ABOUT THIS EXERCISE = Copy all data exactly. Skip pictures.

DATA RECORDS =
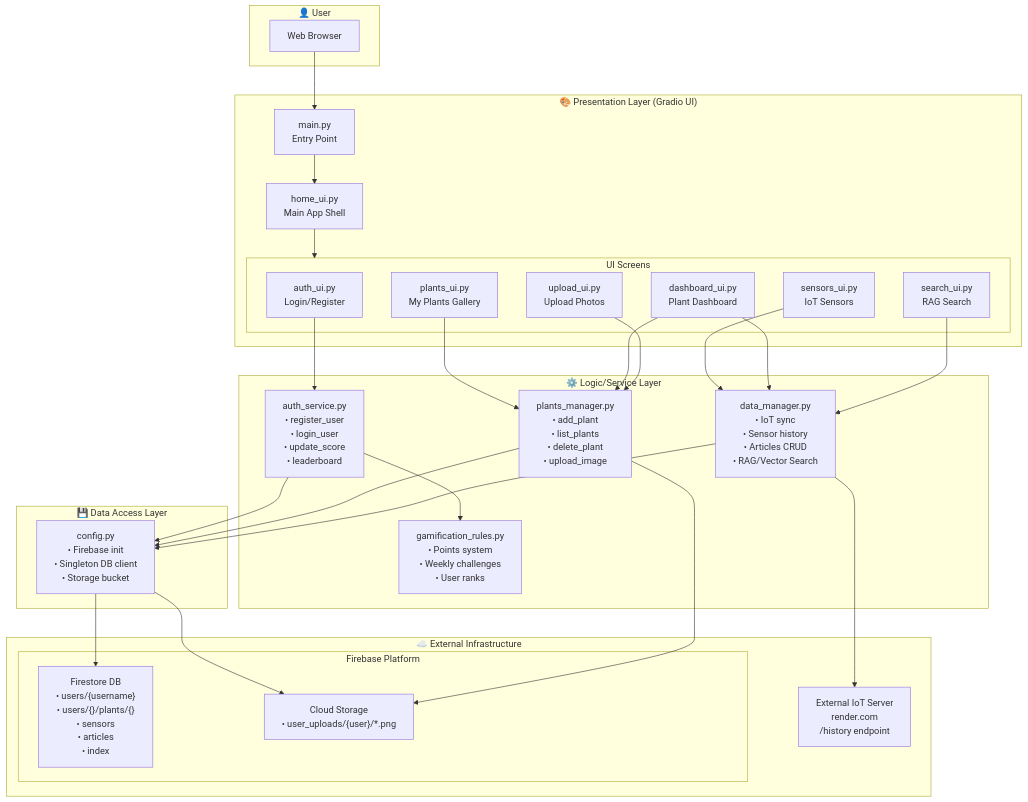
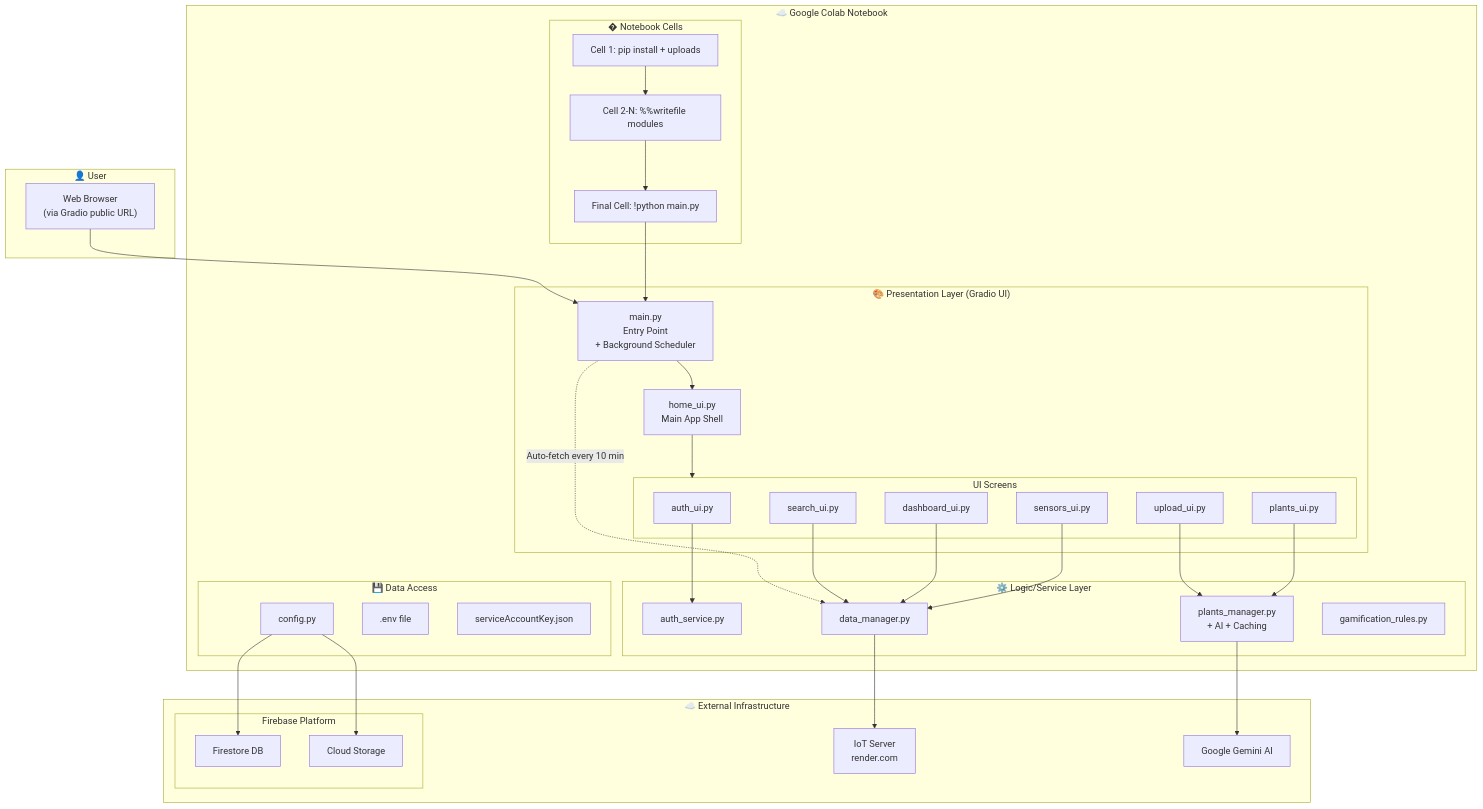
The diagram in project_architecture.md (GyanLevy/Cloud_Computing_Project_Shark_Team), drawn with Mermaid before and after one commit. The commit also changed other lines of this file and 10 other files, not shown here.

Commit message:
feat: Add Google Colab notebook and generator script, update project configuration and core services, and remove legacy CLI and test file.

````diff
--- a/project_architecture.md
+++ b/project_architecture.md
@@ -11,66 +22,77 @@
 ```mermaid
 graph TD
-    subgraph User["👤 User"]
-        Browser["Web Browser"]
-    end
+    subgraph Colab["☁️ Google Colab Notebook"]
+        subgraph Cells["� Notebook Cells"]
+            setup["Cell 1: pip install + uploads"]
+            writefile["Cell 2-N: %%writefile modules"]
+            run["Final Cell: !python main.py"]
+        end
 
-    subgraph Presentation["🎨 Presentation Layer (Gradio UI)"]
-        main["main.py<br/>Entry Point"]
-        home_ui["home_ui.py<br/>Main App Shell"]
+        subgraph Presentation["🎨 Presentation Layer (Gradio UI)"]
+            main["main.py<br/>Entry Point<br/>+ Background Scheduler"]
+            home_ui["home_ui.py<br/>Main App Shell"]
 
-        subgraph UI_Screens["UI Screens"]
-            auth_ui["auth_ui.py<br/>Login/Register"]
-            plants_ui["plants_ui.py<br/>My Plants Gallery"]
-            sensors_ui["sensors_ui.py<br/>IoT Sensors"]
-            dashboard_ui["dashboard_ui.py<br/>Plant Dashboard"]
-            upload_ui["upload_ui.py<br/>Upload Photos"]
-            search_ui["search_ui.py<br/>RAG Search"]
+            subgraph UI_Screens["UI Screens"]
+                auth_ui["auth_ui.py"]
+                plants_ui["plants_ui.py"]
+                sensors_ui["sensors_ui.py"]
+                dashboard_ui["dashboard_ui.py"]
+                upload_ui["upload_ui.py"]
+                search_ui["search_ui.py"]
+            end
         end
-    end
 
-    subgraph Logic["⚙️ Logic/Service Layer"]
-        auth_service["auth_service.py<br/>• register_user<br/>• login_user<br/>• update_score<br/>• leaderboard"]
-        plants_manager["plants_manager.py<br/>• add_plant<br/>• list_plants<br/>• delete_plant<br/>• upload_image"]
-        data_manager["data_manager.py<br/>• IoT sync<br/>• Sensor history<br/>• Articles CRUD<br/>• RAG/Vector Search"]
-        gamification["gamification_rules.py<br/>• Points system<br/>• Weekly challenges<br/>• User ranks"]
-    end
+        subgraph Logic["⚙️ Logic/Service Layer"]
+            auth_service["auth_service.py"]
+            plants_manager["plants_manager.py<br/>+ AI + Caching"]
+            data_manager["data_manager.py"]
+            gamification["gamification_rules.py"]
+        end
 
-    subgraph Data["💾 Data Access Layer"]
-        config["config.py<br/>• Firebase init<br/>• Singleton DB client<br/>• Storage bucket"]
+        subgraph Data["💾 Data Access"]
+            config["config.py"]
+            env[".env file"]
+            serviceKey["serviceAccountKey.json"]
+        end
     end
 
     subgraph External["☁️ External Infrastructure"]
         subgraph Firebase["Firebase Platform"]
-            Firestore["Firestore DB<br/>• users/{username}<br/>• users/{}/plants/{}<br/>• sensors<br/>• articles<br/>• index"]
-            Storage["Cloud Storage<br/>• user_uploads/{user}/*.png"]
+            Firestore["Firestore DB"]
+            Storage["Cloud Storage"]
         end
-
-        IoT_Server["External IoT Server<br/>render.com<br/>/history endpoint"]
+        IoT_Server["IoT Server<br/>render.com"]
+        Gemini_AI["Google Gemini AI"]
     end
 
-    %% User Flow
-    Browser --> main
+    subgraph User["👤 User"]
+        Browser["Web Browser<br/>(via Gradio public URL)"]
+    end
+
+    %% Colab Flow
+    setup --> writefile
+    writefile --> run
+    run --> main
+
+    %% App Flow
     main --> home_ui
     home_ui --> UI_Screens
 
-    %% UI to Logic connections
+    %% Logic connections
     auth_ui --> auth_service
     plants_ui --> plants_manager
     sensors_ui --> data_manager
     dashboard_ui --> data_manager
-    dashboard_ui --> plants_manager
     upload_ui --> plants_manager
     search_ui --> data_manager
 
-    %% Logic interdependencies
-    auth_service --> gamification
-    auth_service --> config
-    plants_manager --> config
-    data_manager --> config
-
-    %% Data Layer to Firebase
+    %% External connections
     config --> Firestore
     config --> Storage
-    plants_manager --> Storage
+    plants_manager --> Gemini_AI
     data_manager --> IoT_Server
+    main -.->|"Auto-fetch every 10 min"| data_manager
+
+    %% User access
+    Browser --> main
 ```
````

YOUR SOLUTION =
The diagram in project_architecture.md (GyanLevy/Cloud_Computing_Project_Shark_Team), drawn with Mermaid before and after one commit. The commit also changed other lines of this file and 10 other files, not shown here.

Commit message:
feat: Add Google Colab notebook and generator script, update project configuration and core services, and remove legacy CLI and test file.

````diff
--- a/project_architecture.md
+++ b/project_architecture.md
@@ -11,66 +22,77 @@
 ```mermaid
 graph TD
-    subgraph User["👤 User"]
-        Browser["Web Browser"]
-    end
+    subgraph Colab["☁️ Google Colab Notebook"]
+        subgraph Cells["� Notebook Cells"]
+            setup["Cell 1: pip install + uploads"]
+            writefile["Cell 2-N: %%writefile modules"]
+            run["Final Cell: !python main.py"]
+        end
 
-    subgraph Presentation["🎨 Presentation Layer (Gradio UI)"]
-        main["main.py<br/>Entry Point"]
-        home_ui["home_ui.py<br/>Main App Shell"]
+        subgraph Presentation["🎨 Presentation Layer (Gradio UI)"]
+            main["main.py<br/>Entry Point<br/>+ Background Scheduler"]
+            home_ui["home_ui.py<br/>Main App Shell"]
 
-        subgraph UI_Screens["UI Screens"]
-            auth_ui["auth_ui.py<br/>Login/Register"]
-            plants_ui["plants_ui.py<br/>My Plants Gallery"]
-            sensors_ui["sensors_ui.py<br/>IoT Sensors"]
-            dashboard_ui["dashboard_ui.py<br/>Plant Dashboard"]
-            upload_ui["upload_ui.py<br/>Upload Photos"]
-            search_ui["search_ui.py<br/>RAG Search"]
+            subgraph UI_Screens["UI Screens"]
+                auth_ui["auth_ui.py"]
+                plants_ui["plants_ui.py"]
+                sensors_ui["sensors_ui.py"]
+                dashboard_ui["dashboard_ui.py"]
+                upload_ui["upload_ui.py"]
+                search_ui["search_ui.py"]
+            end
         end
-    end
 
-    subgraph Logic["⚙️ Logic/Service Layer"]
-        auth_service["auth_service.py<br/>• register_user<br/>• login_user<br/>• update_score<br/>• leaderboard"]
-        plants_manager["plants_manager.py<br/>• add_plant<br/>• list_plants<br/>• delete_plant<br/>• upload_image"]
-        data_manager["data_manager.py<br/>• IoT sync<br/>• Sensor history<br/>• Articles CRUD<br/>• RAG/Vector Search"]
-        gamification["gamification_rules.py<br/>• Points system<br/>• Weekly challenges<br/>• User ranks"]
-    end
+        subgraph Logic["⚙️ Logic/Service Layer"]
+            auth_service["auth_service.py"]
+            plants_manager["plants_manager.py<br/>+ AI + Caching"]
+            data_manager["data_manager.py"]
+            gamification["gamification_rules.py"]
+        end
 
-    subgraph Data["💾 Data Access Layer"]
-        config["config.py<br/>• Firebase init<br/>• Singleton DB client<br/>• Storage bucket"]
+        subgraph Data["💾 Data Access"]
+            config["config.py"]
+            env[".env file"]
+            serviceKey["serviceAccountKey.json"]
+        end
     end
 
     subgraph External["☁️ External Infrastructure"]
         subgraph Firebase["Firebase Platform"]
-            Firestore["Firestore DB<br/>• users/{username}<br/>• users/{}/plants/{}<br/>• sensors<br/>• articles<br/>• index"]
-            Storage["Cloud Storage<br/>• user_uploads/{user}/*.png"]
+            Firestore["Firestore DB"]
+            Storage["Cloud Storage"]
         end
-
-        IoT_Server["External IoT Server<br/>render.com<br/>/history endpoint"]
+        IoT_Server["IoT Server<br/>render.com"]
+        Gemini_AI["Google Gemini AI"]
     end
 
-    %% User Flow
-    Browser --> main
+    subgraph User["👤 User"]
+        Browser["Web Browser<br/>(via Gradio public URL)"]
+    end
+
+    %% Colab Flow
+    setup --> writefile
+    writefile --> run
+    run --> main
+
+    %% App Flow
     main --> home_ui
     home_ui --> UI_Screens
 
-    %% UI to Logic connections
+    %% Logic connections
     auth_ui --> auth_service
     plants_ui --> plants_manager
     sensors_ui --> data_manager
     dashboard_ui --> data_manager
-    dashboard_ui --> plants_manager
     upload_ui --> plants_manager
     search_ui --> data_manager
 
-    %% Logic interdependencies
-    auth_service --> gamification
-    auth_service --> config
-    plants_manager --> config
-    data_manager --> config
-
-    %% Data Layer to Firebase
+    %% External connections
     config --> Firestore
     config --> Storage
-    plants_manager --> Storage
+    plants_manager --> Gemini_AI
     data_manager --> IoT_Server
+    main -.->|"Auto-fetch every 10 min"| data_manager
+
+    %% User access
+    Browser --> main
 ```
````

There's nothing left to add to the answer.